INSTRUCTIONS TO FOLLOW: Reproduce each line below without any alteration.
........
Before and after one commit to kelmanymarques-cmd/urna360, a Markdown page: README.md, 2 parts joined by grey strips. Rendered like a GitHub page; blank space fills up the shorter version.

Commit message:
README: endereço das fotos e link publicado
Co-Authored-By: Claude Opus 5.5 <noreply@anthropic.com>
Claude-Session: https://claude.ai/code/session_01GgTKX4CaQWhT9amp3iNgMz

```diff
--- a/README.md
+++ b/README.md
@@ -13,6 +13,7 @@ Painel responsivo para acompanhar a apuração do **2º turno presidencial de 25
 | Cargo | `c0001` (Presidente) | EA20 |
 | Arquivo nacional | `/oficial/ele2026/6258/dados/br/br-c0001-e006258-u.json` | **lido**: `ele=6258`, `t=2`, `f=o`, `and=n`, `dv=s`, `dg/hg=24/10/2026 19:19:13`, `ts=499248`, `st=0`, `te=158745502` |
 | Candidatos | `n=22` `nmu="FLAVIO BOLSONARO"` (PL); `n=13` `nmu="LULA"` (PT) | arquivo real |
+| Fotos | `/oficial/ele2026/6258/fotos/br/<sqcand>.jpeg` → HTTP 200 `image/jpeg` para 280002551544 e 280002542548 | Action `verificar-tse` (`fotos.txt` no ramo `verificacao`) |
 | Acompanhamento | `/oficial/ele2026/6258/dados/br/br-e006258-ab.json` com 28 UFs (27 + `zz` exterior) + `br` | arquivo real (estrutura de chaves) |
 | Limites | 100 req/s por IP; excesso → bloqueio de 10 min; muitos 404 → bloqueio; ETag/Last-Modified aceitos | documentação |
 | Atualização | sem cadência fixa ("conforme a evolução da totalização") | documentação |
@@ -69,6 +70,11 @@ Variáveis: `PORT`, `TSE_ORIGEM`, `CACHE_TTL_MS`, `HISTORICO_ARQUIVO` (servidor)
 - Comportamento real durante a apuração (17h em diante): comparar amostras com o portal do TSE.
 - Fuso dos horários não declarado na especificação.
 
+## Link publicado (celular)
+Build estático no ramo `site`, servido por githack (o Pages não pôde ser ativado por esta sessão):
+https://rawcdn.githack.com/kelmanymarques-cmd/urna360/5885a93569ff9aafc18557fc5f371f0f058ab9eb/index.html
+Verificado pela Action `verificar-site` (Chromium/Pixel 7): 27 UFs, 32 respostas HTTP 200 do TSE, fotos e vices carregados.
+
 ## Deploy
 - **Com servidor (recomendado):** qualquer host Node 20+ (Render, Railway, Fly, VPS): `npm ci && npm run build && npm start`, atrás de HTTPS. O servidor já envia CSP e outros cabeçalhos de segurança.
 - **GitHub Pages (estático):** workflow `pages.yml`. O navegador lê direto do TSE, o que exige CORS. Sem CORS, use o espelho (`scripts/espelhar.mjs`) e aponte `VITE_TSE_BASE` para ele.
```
........
OUTPUT:
Before and after one commit to kelmanymarques-cmd/urna360, a Markdown page: README.md, 2 parts joined by grey strips. Rendered like a GitHub page; blank space fills up the shorter version.

Commit message:
README: endereço das fotos e link publicado
Co-Authored-By: Claude Opus 5.5 <noreply@anthropic.com>
Claude-Session: https://claude.ai/code/session_01GgTKX4CaQWhT9amp3iNgMz

```diff
--- a/README.md
+++ b/README.md
@@ -13,6 +13,7 @@ Painel responsivo para acompanhar a apuração do **2º turno presidencial de 25
 | Cargo | `c0001` (Presidente) | EA20 |
 | Arquivo nacional | `/oficial/ele2026/6258/dados/br/br-c0001-e006258-u.json` | **lido**: `ele=6258`, `t=2`, `f=o`, `and=n`, `dv=s`, `dg/hg=24/10/2026 19:19:13`, `ts=499248`, `st=0`, `te=158745502` |
 | Candidatos | `n=22` `nmu="FLAVIO BOLSONARO"` (PL); `n=13` `nmu="LULA"` (PT) | arquivo real |
+| Fotos | `/oficial/ele2026/6258/fotos/br/<sqcand>.jpeg` → HTTP 200 `image/jpeg` para 280002551544 e 280002542548 | Action `verificar-tse` (`fotos.txt` no ramo `verificacao`) |
 | Acompanhamento | `/oficial/ele2026/6258/dados/br/br-e006258-ab.json` com 28 UFs (27 + `zz` exterior) + `br` | arquivo real (estrutura de chaves) |
 | Limites | 100 req/s por IP; excesso → bloqueio de 10 min; muitos 404 → bloqueio; ETag/Last-Modified aceitos | documentação |
 | Atualização | sem cadência fixa ("conforme a evolução da totalização") | documentação |
@@ -69,6 +70,11 @@ Variáveis: `PORT`, `TSE_ORIGEM`, `CACHE_TTL_MS`, `HISTORICO_ARQUIVO` (servidor)
 - Comportamento real durante a apuração (17h em diante): comparar amostras com o portal do TSE.
 - Fuso dos horários não declarado na especificação.
 
+## Link publicado (celular)
+Build estático no ramo `site`, servido por githack (o Pages não pôde ser ativado por esta sessão):
+https://rawcdn.githack.com/kelmanymarques-cmd/urna360/5885a93569ff9aafc18557fc5f371f0f058ab9eb/index.html
+Verificado pela Action `verificar-site` (Chromium/Pixel 7): 27 UFs, 32 respostas HTTP 200 do TSE, fotos e vices carregados.
+
 ## Deploy
 - **Com servidor (recomendado):** qualquer host Node 20+ (Render, Railway, Fly, VPS): `npm ci && npm run build && npm start`, atrás de HTTPS. O servidor já envia CSP e outros cabeçalhos de segurança.
 - **GitHub Pages (estático):** workflow `pages.yml`. O navegador lê direto do TSE, o que exige CORS. Sem CORS, use o espelho (`scripts/espelhar.mjs`) e aponte `VITE_TSE_BASE` para ele.
```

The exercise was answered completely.